(MATERIAL SHOWN begins)
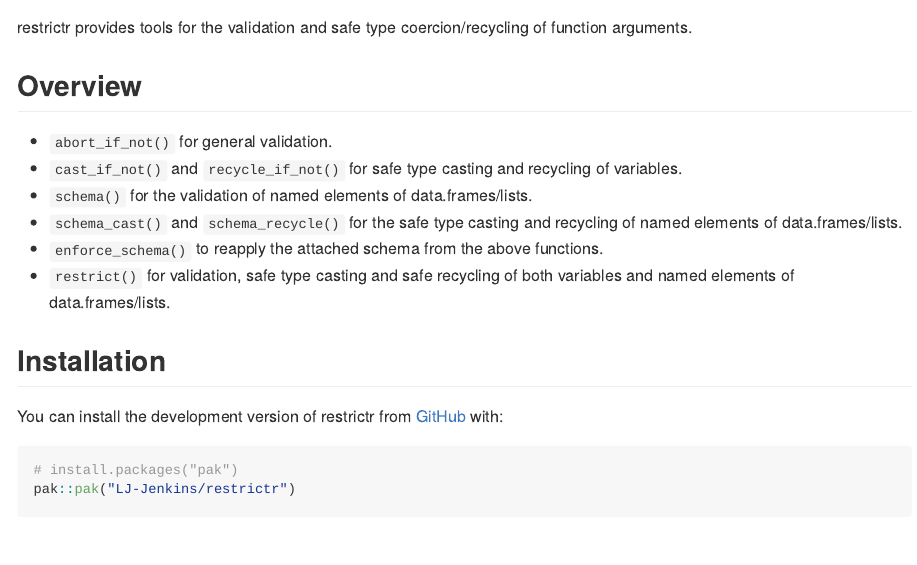
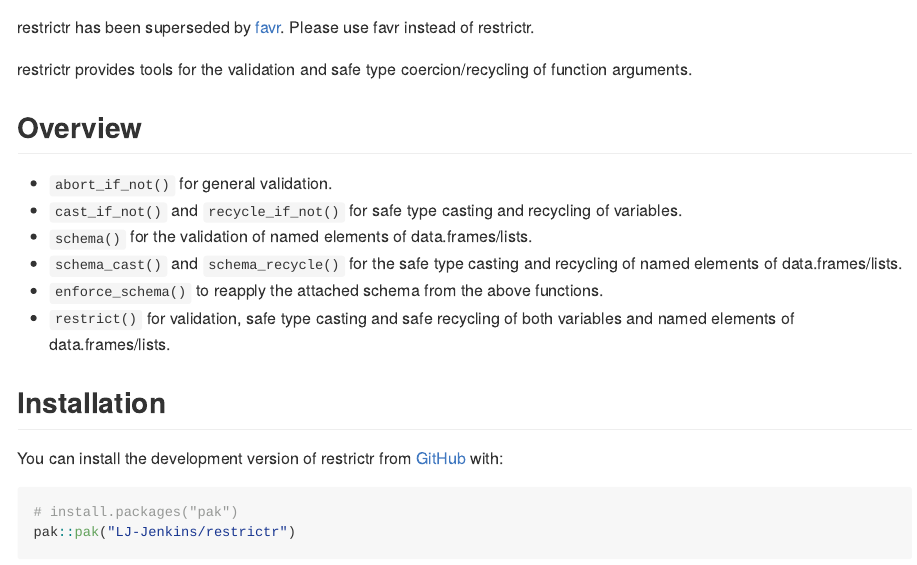
Before and after one commit to LJ-Jenkins/restrictr, an R Markdown document (README.Rmd): the page in a window 1100 px wide, from 90 px down. The pictures show the output file README.md that the author committed with the source, drawn offline in the style of GitHub; long lines of code are wrapped; badge pictures from the web are left out.

Commit message:
superseded by favr

```diff
--- a/README.Rmd
+++ b/README.Rmd
@@ -18,6 +18,8 @@
 <!-- badges: start -->
 [![R-CMD-check](https://github.com/LJ-Jenkins/restrictr/actions/workflows/R-CMD-check.yaml/badge.svg)](https://github.com/LJ-Jenkins/restrictr/actions/workflows/R-CMD-check.yaml)
 <!-- badges: end -->
+
+restrictr has been superseded by [favr](https://github.com/LJ-Jenkins/favr). Please use favr instead of restrictr.
 
 restrictr provides tools for the validation and safe type coercion/recycling of function arguments.
 
```
Also changed, not shown: README.md.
(MATERIAL SHOWN ends)
- WHAT THE TASK ASKS
Search the listing for the word "restrictr" and return each line that holds it.

- EXERCISE RESPONSE
Before and after one commit to LJ-Jenkins/restrictr, an R Markdown document (README.Rmd): the page in a window 1100 px wide, from 90 px down. The pictures show the output file README.md that the author committed with the source, drawn offline in the style of GitHub; long lines of code are wrapped; badge pictures from the web are left out.
 [![R-CMD-check](https://github.com/LJ-Jenkins/restrictr/actions/workflows/R-CMD-check.yaml/badge.svg)](https://github.com/LJ-Jenkins/restrictr/actions/workflows/R-CMD-check.yaml)
+restrictr has been superseded by [favr](https://github.com/LJ-Jenkins/favr). Please use favr instead of restrictr.
 restrictr provides tools for the validation and safe type coercion/recycling of function arguments.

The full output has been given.